One of the linch-pins of Canadian modernism, Louis Dudek was born and raised in Montreal's east end, the progeny of Polish immigrants. After graduating from McGill University in 1940 he worked in both advertising and journalism. Between 1943 and 1951 he lived in New York City, where he pursued graduate studies in journalism and history before switching to literature at Columbia University and eventually teaching English at City College of New York. His acquaintance in that city included Paul Blackburn (translator of the Provencal Troubadours), Cid Corman (editor of the seminal Origin magazine) and novelist Herbert Gold. He also began a correspondence with Ezra Pound.
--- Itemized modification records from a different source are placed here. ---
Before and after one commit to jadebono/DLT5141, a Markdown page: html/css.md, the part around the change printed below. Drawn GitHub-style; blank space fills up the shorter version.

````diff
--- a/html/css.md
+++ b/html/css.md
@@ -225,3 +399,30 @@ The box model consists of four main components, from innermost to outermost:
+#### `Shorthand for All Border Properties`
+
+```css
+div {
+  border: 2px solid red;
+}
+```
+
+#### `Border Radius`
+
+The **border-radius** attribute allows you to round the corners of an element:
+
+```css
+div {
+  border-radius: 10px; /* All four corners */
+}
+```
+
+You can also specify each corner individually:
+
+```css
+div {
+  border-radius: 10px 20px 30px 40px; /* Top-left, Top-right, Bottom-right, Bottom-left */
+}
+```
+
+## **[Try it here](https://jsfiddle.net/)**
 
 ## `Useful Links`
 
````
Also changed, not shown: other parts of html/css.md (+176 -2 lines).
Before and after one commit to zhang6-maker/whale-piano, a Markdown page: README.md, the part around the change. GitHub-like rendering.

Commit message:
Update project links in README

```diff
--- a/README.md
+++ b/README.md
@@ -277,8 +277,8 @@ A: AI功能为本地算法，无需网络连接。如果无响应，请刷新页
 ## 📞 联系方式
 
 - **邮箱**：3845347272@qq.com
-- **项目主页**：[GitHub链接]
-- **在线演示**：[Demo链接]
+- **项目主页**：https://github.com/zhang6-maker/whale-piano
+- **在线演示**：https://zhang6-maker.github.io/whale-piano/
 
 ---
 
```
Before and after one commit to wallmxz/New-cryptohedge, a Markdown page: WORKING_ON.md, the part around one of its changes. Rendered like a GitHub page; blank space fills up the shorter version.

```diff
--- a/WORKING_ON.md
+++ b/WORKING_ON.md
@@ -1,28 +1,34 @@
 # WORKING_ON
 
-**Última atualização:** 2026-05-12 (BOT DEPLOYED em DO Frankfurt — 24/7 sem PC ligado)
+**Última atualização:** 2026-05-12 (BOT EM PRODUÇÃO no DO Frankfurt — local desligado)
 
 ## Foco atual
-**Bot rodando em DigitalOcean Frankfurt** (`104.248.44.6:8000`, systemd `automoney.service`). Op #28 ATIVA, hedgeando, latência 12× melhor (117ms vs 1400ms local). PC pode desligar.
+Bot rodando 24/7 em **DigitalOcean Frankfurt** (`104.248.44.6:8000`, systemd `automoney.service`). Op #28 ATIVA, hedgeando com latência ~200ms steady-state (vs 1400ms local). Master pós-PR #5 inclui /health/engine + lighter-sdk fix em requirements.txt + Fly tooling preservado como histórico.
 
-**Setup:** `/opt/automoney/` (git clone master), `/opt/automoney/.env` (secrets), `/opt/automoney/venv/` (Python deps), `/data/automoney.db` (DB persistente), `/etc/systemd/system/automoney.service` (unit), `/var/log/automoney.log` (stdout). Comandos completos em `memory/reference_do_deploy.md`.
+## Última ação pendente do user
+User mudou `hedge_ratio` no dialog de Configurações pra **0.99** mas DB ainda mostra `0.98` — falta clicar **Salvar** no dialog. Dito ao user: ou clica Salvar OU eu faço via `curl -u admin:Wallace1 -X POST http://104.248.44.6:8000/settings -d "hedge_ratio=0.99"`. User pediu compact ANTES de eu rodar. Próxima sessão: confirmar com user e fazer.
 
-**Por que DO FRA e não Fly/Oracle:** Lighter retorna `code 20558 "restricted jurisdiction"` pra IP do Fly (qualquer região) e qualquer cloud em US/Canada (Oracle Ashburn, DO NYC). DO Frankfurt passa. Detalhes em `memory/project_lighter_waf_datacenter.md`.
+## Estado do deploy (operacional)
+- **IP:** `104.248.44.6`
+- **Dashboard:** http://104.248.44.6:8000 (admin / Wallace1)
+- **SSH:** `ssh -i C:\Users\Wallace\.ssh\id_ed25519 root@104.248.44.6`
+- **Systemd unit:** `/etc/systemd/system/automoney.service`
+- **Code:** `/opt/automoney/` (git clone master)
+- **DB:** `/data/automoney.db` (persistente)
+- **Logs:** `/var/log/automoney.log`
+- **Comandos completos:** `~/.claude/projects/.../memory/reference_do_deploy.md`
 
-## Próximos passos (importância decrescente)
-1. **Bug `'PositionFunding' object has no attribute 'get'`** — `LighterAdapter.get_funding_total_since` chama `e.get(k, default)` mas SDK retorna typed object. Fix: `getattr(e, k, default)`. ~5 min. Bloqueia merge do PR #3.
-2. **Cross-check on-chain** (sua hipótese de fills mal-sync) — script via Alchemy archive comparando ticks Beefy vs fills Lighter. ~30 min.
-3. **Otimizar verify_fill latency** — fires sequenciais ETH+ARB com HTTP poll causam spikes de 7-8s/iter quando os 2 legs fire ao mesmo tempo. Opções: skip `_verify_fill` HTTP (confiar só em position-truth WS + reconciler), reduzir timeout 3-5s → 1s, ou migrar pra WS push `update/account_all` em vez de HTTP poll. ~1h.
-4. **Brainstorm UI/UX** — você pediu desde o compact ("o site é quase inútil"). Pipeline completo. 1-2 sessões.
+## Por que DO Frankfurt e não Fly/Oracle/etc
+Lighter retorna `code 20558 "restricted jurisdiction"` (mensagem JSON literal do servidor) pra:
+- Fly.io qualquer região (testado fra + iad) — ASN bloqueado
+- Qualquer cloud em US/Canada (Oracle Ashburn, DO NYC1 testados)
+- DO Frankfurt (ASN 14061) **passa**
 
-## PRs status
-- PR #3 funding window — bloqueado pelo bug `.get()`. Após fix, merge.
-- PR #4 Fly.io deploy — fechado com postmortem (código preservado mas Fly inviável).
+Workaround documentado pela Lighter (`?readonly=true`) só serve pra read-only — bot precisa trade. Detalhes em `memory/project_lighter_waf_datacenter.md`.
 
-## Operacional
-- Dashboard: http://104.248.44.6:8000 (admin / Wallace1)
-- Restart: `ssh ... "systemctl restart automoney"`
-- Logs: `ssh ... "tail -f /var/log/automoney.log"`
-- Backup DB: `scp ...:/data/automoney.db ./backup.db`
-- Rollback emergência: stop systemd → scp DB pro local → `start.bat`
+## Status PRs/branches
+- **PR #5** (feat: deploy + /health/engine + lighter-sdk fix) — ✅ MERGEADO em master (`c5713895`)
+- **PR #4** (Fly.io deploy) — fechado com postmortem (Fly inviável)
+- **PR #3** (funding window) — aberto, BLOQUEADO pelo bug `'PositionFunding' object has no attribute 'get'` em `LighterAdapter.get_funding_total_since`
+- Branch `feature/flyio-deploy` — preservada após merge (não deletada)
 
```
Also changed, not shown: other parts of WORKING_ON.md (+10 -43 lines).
      Before moving to New York he associated with Irving Layton and John Sutherland at First Statement as a contributing editor to the periodical and a consultant to the book publisher. Under the influence of Pound and Corman he was instrumental in encouraging younger Canadian writers to seize the means of production in publishing and, by example, setting the stage for the small press movement of the 1960s and 70s. As a founder of Contact Press in 1952 he contributed to a decade and a half of concerted literary publishing without commercial compromise. As an editor/publisher of Delta Canada, he underlined his commitment to the local in his promotion of the younger writers emerging in Montreal and elsewhere in Canada.

      Dudek's poetry collections include East of the city (1946), Twenty-four poems (1952), The searching image (1952), Europe (1955), The transparent sea (1956), En Mexico (1958), Laughing stalks (1958), Atlantis (1967), Cross-section (1980) and Continuation (1981).